The research, conducted by Marie Curie Palliative Care Research Department at UCL, highlighted that people with dementia often receive fragmented and inadequate end of life care. Low staff morale and insufficient training have left care home staff feeling unable to recognise and respond to the complex needs of people with advanced dementia.
Isolation from the wider health and social care system and lack of access to specialist support, such as end of life care services, were also highlighted as barriers to providing high quality care.
George McNamara, Head of Policy at Alzheimer’s Society, said: “70 per cent of care home residents live with dementia and have complex needs, particularly in the advanced stages of the condition. It is desperately concerning that care home staff don’t feel adequately trained or supported to provide specialist end of life care. The reality is that, without this, people with dementia could be denied a dignified and pain free death.
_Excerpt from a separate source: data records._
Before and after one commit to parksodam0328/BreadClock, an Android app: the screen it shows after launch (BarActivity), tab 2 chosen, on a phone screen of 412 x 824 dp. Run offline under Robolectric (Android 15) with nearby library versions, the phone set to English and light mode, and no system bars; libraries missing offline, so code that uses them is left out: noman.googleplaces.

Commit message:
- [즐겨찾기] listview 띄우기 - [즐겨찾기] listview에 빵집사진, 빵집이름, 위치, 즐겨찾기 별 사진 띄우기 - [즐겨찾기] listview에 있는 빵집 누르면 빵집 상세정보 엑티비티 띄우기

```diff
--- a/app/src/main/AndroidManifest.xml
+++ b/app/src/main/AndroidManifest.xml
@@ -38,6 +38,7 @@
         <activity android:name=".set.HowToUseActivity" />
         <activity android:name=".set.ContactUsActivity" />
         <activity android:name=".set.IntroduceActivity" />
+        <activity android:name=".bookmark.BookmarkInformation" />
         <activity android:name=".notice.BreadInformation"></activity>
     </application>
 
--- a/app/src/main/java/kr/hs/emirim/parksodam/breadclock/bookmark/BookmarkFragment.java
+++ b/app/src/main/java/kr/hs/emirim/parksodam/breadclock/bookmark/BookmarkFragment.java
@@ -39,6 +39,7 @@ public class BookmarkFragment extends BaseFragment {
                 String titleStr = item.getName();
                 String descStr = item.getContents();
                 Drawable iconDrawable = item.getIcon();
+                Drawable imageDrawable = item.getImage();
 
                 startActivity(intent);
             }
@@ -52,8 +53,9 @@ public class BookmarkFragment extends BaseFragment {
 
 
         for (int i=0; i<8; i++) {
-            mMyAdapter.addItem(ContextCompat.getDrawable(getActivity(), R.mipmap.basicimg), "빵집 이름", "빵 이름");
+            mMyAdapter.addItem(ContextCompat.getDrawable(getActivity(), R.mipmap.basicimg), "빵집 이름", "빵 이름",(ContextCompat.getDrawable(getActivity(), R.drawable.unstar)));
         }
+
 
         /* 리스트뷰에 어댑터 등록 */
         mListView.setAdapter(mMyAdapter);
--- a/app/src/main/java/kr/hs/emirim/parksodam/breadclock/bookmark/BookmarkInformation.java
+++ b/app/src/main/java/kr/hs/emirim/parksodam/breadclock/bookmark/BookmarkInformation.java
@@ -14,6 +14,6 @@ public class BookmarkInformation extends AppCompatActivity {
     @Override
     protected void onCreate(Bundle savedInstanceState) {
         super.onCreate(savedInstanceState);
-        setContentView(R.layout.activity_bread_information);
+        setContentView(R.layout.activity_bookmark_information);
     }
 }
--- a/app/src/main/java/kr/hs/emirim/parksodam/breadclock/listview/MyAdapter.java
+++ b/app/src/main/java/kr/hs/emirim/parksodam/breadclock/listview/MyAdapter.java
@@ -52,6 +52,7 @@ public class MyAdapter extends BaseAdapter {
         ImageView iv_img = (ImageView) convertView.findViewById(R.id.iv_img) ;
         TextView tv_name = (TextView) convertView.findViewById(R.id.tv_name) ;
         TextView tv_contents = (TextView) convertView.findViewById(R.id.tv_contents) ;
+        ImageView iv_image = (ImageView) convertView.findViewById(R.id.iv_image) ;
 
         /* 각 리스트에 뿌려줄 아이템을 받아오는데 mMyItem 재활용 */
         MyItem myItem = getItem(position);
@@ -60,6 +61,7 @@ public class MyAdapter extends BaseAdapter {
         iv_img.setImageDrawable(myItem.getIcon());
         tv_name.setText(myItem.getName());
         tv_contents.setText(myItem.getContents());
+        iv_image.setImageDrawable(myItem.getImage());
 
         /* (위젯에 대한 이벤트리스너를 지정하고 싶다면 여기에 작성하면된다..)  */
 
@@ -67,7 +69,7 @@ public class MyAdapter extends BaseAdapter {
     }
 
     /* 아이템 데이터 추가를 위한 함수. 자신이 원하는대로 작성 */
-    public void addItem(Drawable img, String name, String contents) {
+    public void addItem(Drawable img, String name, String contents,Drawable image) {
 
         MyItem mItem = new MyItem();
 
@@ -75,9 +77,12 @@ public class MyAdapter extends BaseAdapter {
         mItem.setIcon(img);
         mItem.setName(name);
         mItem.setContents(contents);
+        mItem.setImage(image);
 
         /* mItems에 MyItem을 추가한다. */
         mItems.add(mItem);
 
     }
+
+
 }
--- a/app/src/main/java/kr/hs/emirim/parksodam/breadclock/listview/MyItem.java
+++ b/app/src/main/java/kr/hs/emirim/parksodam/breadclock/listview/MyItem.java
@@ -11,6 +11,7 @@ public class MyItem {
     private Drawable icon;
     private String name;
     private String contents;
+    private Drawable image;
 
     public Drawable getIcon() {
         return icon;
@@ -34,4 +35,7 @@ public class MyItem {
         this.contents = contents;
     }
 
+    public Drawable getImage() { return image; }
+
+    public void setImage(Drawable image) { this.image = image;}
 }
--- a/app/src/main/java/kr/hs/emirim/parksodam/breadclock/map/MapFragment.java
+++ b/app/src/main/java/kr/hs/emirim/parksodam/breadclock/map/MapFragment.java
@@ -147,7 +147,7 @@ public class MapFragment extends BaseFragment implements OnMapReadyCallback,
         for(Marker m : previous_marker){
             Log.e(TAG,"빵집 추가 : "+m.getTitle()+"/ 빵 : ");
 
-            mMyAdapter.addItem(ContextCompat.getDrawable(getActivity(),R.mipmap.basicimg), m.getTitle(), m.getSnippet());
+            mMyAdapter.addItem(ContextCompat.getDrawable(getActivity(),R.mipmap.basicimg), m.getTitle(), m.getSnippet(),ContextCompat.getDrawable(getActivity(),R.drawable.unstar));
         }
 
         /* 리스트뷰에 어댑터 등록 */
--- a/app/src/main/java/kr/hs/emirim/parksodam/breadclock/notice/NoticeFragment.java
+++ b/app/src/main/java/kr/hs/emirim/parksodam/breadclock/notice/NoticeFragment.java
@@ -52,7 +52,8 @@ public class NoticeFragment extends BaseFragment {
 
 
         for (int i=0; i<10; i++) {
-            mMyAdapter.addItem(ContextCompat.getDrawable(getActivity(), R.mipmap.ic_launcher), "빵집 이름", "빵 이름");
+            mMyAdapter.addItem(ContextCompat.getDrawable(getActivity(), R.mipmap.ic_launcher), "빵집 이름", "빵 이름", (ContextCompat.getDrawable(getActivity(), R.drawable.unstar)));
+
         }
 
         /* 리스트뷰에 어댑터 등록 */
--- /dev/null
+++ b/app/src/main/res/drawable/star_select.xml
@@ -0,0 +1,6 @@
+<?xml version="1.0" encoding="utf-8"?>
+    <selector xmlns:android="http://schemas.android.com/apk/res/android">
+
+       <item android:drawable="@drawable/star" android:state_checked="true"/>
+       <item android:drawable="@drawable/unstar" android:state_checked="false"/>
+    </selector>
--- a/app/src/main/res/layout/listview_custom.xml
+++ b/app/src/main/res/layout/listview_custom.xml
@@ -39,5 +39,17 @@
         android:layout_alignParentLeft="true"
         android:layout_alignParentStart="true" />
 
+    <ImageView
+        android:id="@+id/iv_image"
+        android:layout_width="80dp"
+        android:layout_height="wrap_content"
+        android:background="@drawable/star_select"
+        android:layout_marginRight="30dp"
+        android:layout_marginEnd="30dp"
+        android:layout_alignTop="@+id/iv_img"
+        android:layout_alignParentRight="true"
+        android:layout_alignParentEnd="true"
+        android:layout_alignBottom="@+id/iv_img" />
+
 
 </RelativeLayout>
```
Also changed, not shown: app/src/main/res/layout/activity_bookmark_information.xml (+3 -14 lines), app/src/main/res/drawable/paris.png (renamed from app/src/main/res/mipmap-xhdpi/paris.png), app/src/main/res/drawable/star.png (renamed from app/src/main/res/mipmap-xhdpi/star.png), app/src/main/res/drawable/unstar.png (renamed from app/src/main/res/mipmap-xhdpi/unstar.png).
Worst of all, this can often result in the human misery and economic cost of an emergency hospital admission in their final days.
“We urgently need a care home revolution to transform the quality of the care and support provided. The workforce should be well-trained and invested in, on a par with the NHS, and not a poor relation.”